Copy, from the data below, each line that has the word "scheme".

++++ Extracted data

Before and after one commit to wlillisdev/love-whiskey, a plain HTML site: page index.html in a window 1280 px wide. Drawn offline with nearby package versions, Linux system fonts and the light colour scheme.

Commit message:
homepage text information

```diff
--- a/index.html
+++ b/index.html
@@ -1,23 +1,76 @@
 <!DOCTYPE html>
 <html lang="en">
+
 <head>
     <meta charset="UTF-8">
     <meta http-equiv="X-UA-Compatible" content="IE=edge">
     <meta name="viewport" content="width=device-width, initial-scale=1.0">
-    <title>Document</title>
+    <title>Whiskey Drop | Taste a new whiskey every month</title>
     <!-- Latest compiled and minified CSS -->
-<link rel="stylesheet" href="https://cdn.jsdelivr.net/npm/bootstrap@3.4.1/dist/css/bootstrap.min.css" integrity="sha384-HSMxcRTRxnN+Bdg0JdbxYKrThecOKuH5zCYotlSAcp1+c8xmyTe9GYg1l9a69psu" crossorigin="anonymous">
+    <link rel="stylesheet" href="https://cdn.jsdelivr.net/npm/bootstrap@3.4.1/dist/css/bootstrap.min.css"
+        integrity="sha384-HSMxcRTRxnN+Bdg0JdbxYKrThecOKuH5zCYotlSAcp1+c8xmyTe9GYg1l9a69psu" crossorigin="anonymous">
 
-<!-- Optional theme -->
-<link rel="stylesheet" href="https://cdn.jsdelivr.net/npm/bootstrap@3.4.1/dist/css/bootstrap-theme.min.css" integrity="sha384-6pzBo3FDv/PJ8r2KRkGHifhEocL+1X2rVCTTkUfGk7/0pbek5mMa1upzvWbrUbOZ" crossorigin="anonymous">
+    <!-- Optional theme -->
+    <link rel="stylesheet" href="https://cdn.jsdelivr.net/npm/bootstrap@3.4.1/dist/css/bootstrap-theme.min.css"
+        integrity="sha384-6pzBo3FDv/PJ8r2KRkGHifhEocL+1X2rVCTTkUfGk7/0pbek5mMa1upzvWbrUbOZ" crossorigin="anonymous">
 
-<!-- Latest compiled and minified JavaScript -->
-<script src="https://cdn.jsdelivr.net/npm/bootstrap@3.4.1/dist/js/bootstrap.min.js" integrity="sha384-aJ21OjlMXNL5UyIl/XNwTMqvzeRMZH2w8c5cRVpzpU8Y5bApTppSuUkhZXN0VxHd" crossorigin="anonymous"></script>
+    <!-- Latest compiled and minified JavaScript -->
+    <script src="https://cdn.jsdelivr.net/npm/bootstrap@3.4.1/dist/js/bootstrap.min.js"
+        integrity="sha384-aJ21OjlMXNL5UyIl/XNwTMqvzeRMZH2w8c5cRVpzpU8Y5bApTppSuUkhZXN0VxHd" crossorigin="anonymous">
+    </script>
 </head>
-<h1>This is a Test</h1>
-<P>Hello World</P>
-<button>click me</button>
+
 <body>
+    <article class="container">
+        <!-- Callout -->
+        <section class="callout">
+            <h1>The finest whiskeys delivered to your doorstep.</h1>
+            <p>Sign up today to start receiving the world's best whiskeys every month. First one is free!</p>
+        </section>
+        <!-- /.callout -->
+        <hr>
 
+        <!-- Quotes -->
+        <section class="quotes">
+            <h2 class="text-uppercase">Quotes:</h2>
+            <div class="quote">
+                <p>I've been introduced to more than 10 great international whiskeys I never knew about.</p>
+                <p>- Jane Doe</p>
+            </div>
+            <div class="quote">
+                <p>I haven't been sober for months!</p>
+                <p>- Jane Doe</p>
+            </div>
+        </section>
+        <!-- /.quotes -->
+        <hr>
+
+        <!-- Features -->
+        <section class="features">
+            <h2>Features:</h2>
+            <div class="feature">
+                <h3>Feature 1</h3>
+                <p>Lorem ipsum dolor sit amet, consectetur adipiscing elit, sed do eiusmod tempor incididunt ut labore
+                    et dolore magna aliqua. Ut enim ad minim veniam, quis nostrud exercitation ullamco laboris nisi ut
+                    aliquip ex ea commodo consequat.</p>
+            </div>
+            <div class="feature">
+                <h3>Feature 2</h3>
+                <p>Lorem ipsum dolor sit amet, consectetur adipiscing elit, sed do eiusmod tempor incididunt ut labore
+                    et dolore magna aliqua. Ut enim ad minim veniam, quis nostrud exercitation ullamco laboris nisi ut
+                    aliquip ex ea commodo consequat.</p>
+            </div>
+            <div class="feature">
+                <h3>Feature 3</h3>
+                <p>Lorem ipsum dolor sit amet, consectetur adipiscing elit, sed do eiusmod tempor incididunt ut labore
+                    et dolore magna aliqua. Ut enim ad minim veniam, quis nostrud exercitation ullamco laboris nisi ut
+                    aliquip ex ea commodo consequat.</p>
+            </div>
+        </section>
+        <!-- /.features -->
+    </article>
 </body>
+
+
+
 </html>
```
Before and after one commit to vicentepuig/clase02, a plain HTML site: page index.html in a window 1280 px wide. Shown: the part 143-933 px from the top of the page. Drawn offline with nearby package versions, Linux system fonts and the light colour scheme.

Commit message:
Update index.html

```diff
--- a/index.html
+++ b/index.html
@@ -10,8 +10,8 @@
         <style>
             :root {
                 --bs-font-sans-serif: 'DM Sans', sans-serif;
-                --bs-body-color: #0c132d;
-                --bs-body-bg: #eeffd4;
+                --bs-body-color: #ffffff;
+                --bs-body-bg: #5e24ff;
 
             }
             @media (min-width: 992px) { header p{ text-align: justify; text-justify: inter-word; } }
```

++++++++

= Exercise solution =
Before and after one commit to wlillisdev/love-whiskey, a plain HTML site: page index.html in a window 1280 px wide. Drawn offline with nearby package versions, Linux system fonts and the light colour scheme.
Before and after one commit to vicentepuig/clase02, a plain HTML site: page index.html in a window 1280 px wide. Shown: the part 143-933 px from the top of the page. Drawn offline with nearby package versions, Linux system fonts and the light colour scheme.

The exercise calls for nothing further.